By Dennis Crouch
Most operating businesses that rely on intellectual property (IP) rights do not focus on a single form of rights but instead take a layered approach that includes patent law along with trademark, copyright, contractual limitations, and design rights, for instance. Each form of IP has weak points and overlapping coverage provides a greater level of certainty that any underlying market value can be protected. Of course, overlapping rights create difficulties for users that rely upon the public domain and fair use. The bulk of governmental money spent on administering intellectual property rights goes through the US Patent & Trademark Office (PTO) — an executive agency housed within the Department of Commerce. Although the PTO only administrates patent and trademark issues, the Director of the USPTO also serves as the Undersecretary of Commerce in charge of Intellectual Property and has the role of advising the President and other federal agencies on all aspects of intellectual property – including copyright law.
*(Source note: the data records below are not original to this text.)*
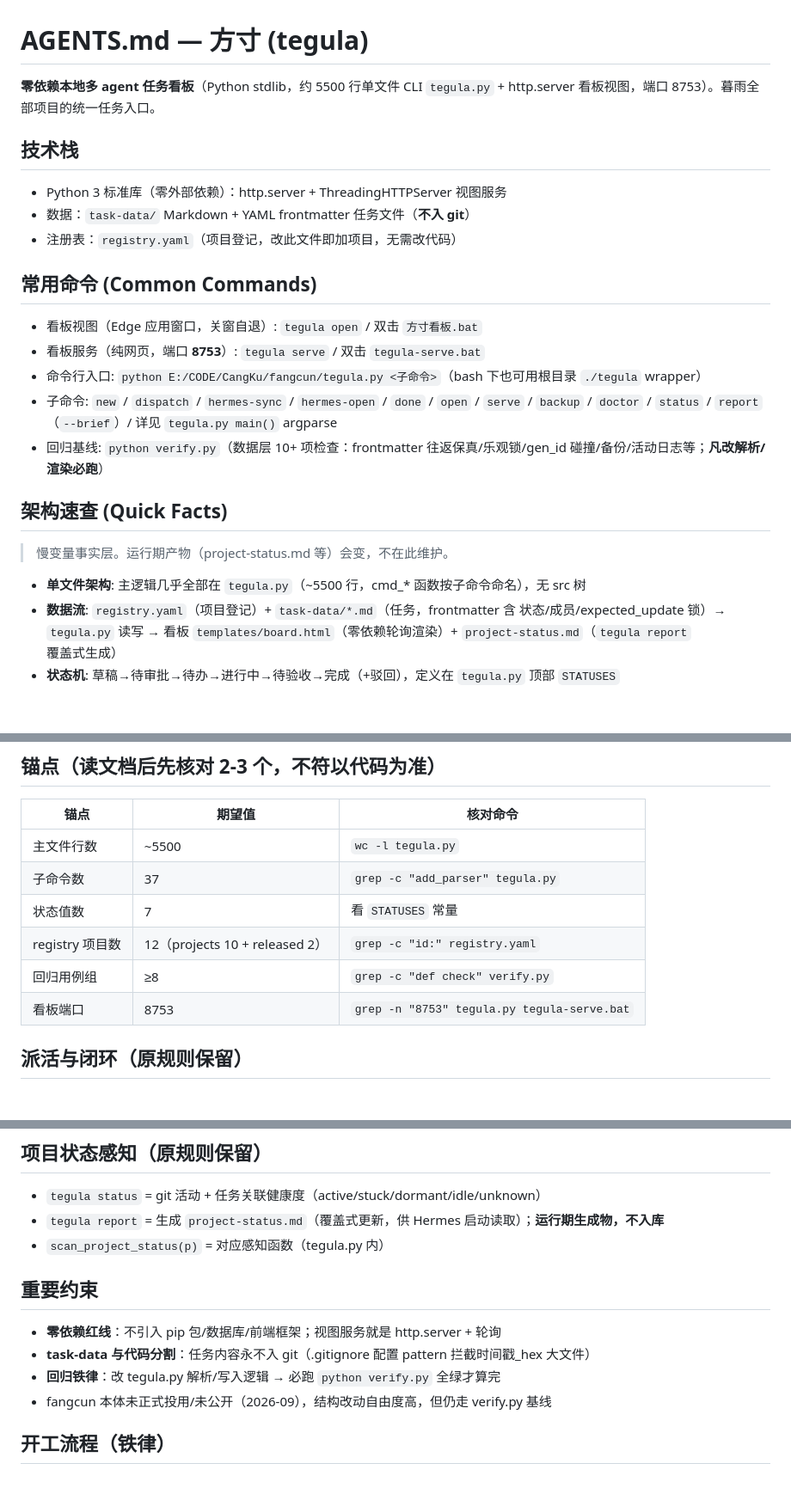
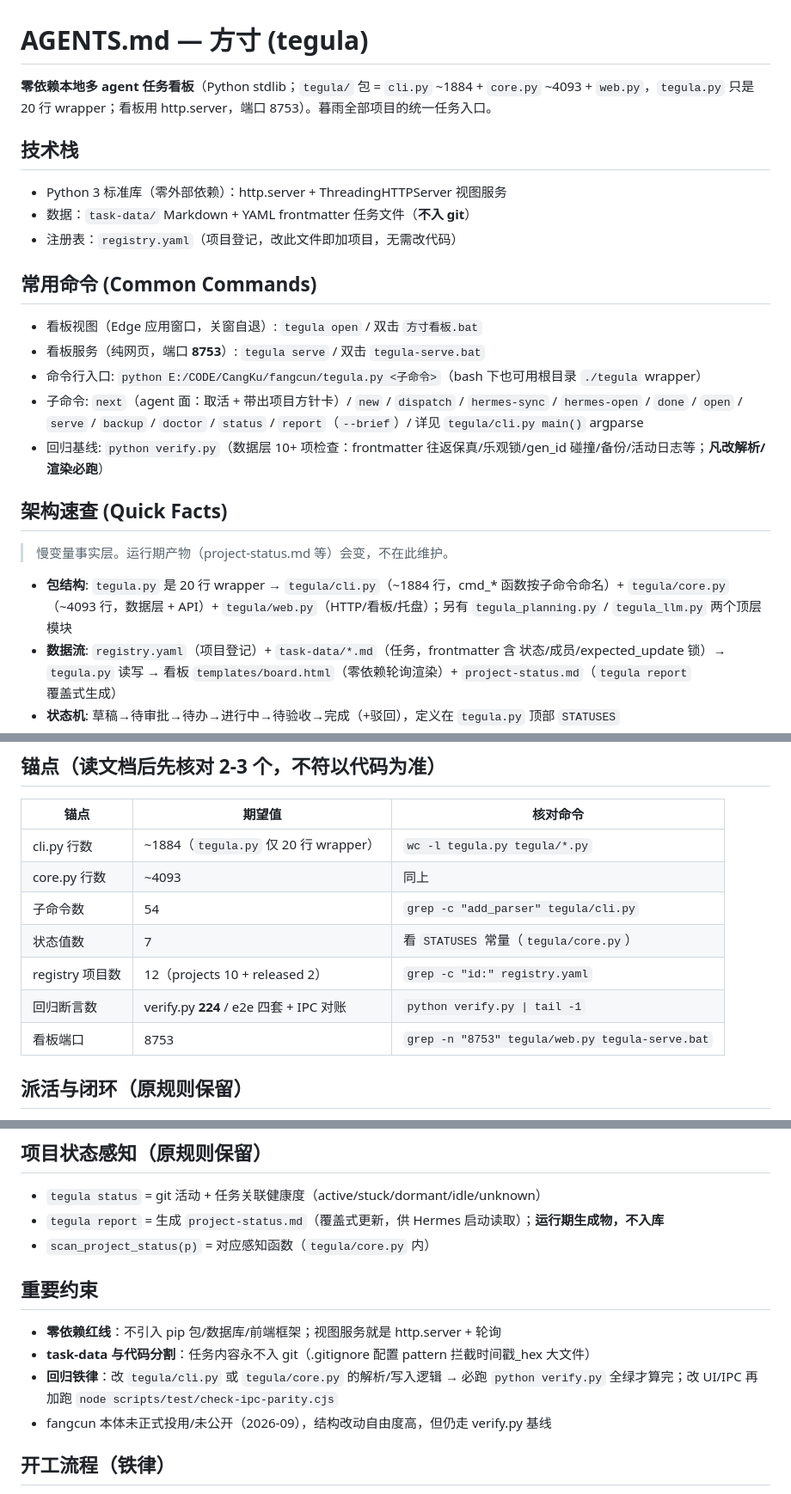
Before and after one commit to MUYU46548/fangcun, a Markdown page: AGENTS.md, 3 parts joined by grey strips. Shown at 86% size. GitHub-like rendering; blank space fills up the shorter version.

Commit message:
docs(agents): 修正过时锚点 —— 包结构/子命令数/回归基线
- tegula.py 已是 20 行 wrapper，主逻辑在 tegula/{cli,core,web}.py
- 子命令数 37 → 54（含新增 next）
- 锚点表补 core.py 行数、回归断言数（verify 224 + e2e 四套 + IPC 对账）
- 回归铁律指向 tegula/cli.py 与 tegula/core.py，并补 IPC 对账

```diff
--- a/AGENTS.md
+++ b/AGENTS.md
@@ -1,6 +1,6 @@
 # AGENTS.md — 方寸 (tegula)
 
-**零依赖本地多 agent 任务看板**（Python stdlib，约 5500 行单文件 CLI `tegula.py` + http.server 看板视图，端口 8753）。暮雨全部项目的统一任务入口。
+**零依赖本地多 agent 任务看板**（Python stdlib；`tegula/` 包 = `cli.py` ~1884 + `core.py` ~4093 + `web.py`，`tegula.py` 只是 20 行 wrapper；看板用 http.server，端口 8753）。暮雨全部项目的统一任务入口。
 
 ## 技术栈
 
@@ -13,14 +13,14 @@
 - 看板视图（Edge 应用窗口，关窗自退）: `tegula open` / 双击 `方寸看板.bat`
 - 看板服务（纯网页，端口 **8753**）: `tegula serve` / 双击 `tegula-serve.bat`
 - 命令行入口: `python E:/CODE/CangKu/fangcun/tegula.py <子命令>`（bash 下也可用根目录 `./tegula` wrapper）
-- 子命令: `new` / `dispatch` / `hermes-sync` / `hermes-open` / `done` / `open` / `serve` / `backup` / `doctor` / `status` / `report`（`--brief`）/ 详见 `tegula.py main()` argparse
+- 子命令: `next`（agent 面：取活 + 带出项目方针卡）/ `new` / `dispatch` / `hermes-sync` / `hermes-open` / `done` / `open` / `serve` / `backup` / `doctor` / `status` / `report`（`--brief`）/ 详见 `tegula/cli.py main()` argparse
 - 回归基线: `python verify.py`（数据层 10+ 项检查：frontmatter 往返保真/乐观锁/gen_id 碰撞/备份/活动日志等；**凡改解析/渲染必跑**）
 
 ## 架构速查 (Quick Facts)
 
 > 慢变量事实层。运行期产物（project-status.md 等）会变，不在此维护。
 
-- **单文件架构**: 主逻辑几乎全部在 `tegula.py`（~5500 行，cmd_* 函数按子命令命名），无 src 树
+- **包结构**: `tegula.py` 是 20 行 wrapper → `tegula/cli.py`（~1884 行，cmd_* 函数按子命令命名）+ `tegula/core.py`（~4093 行，数据层 + API）+ `tegula/web.py`（HTTP/看板/托盘）；另有 `tegula_planning.py` / `tegula_llm.py` 两个顶层模块
 - **数据流**: `registry.yaml`（项目登记）+ `task-data/*.md`（任务，frontmatter 含 状态/成员/expected_update 锁）→ `tegula.py` 读写 → 看板 `templates/board.html`（零依赖轮询渲染）+ `project-status.md`（`tegula report` 覆盖式生成）
 - **状态机**: 草稿→待审批→待办→进行中→待验收→完成（+驳回），定义在 `tegula.py` 顶部 `STATUSES`
 - **并发纪律**: mtime 乐观锁 + `expected_update` 版本字段（verify.py 检查项 3）；无数据库，文件即数据
@@ -34,12 +34,13 @@
 
 | 锚点 | 期望值 | 核对命令 |
 |---|---|---|
-| 主文件行数 | ~5500 | `wc -l tegula.py` |
-| 子命令数 | 37 | `grep -c "add_parser" tegula.py` |
-| 状态值数 | 7 | 看 `STATUSES` 常量 |
+| cli.py 行数 | ~1884（`tegula.py` 仅 20 行 wrapper） | `wc -l tegula.py tegula/*.py` |
+| core.py 行数 | ~4093 | 同上 |
+| 子命令数 | 54 | `grep -c "add_parser" tegula/cli.py` |
+| 状态值数 | 7 | 看 `STATUSES` 常量（`tegula/core.py`） |
 | registry 项目数 | 12（projects 10 + released 2） | `grep -c "id:" registry.yaml` |
-| 回归用例组 | ≥8 | `grep -c "def check" verify.py` |
-| 看板端口 | 8753 | `grep -n "8753" tegula.py tegula-serve.bat` |
+| 回归断言数 | verify.py **224** / e2e 四套 + IPC 对账 | `python verify.py \| tail -1` |
+| 看板端口 | 8753 | `grep -n "8753" tegula/web.py tegula-serve.bat` |
 
 ## 派活与闭环（原规则保留）
 
@@ -57,13 +58,13 @@
 
 - `tegula status` = git 活动 + 任务关联健康度（active/stuck/dormant/idle/unknown）
 - `tegula report` = 生成 `project-status.md`（覆盖式更新，供 Hermes 启动读取）；**运行期生成物，不入库**
-- `scan_project_status(p)` = 对应感知函数（tegula.py 内）
+- `scan_project_status(p)` = 对应感知函数（`tegula/core.py` 内）
 
 ## 重要约束
 
 - **零依赖红线**：不引入 pip 包/数据库/前端框架；视图服务就是 http.server + 轮询
 - **task-data 与代码分割**：任务内容永不入 git（.gitignore 配置 pattern 拦截时间戳_hex 大文件）
-- **回归铁律**：改 tegula.py 解析/写入逻辑 → 必跑 `python verify.py` 全绿才算完
+- **回归铁律**：改 `tegula/cli.py` 或 `tegula/core.py` 的解析/写入逻辑 → 必跑 `python verify.py` 全绿才算完；改 UI/IPC 再加跑 `node scripts/test/check-ipc-parity.cjs`
 - fangcun 本体未正式投用/未公开（2026-09），结构改动自由度高，但仍走 verify.py 基线
 
 ## 开工流程（铁律）
```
Of late, this role is shared somewhat with the White House Office of the U.S. Intellectual Property Enforcement Coordinator.
Whither the Copyright Office: There is a clear structural reason why the President and executive agencies cannot rely on the US Copyright Office for advice about copyright law. The Copyright Office is housed within the Library of Congress, which itself is managed by Congress rather than the President. Thus the US Copyright Office does not officially represent the Administration or shape Administration policy. This is an odd setup — especially with the rising and overlapping market role for intellectual property rights. From a theoretical standpoint, it is unclear whether the fractured administrative structure leads to rights that are either too strong or too weak. What we can tell is that the structure leads to a lack of coordination in administration of the various IP systems within the US.
In his 1995 Congressional testimony on the topic, Bill Patry identified the fractured structure as "an historical anomaly."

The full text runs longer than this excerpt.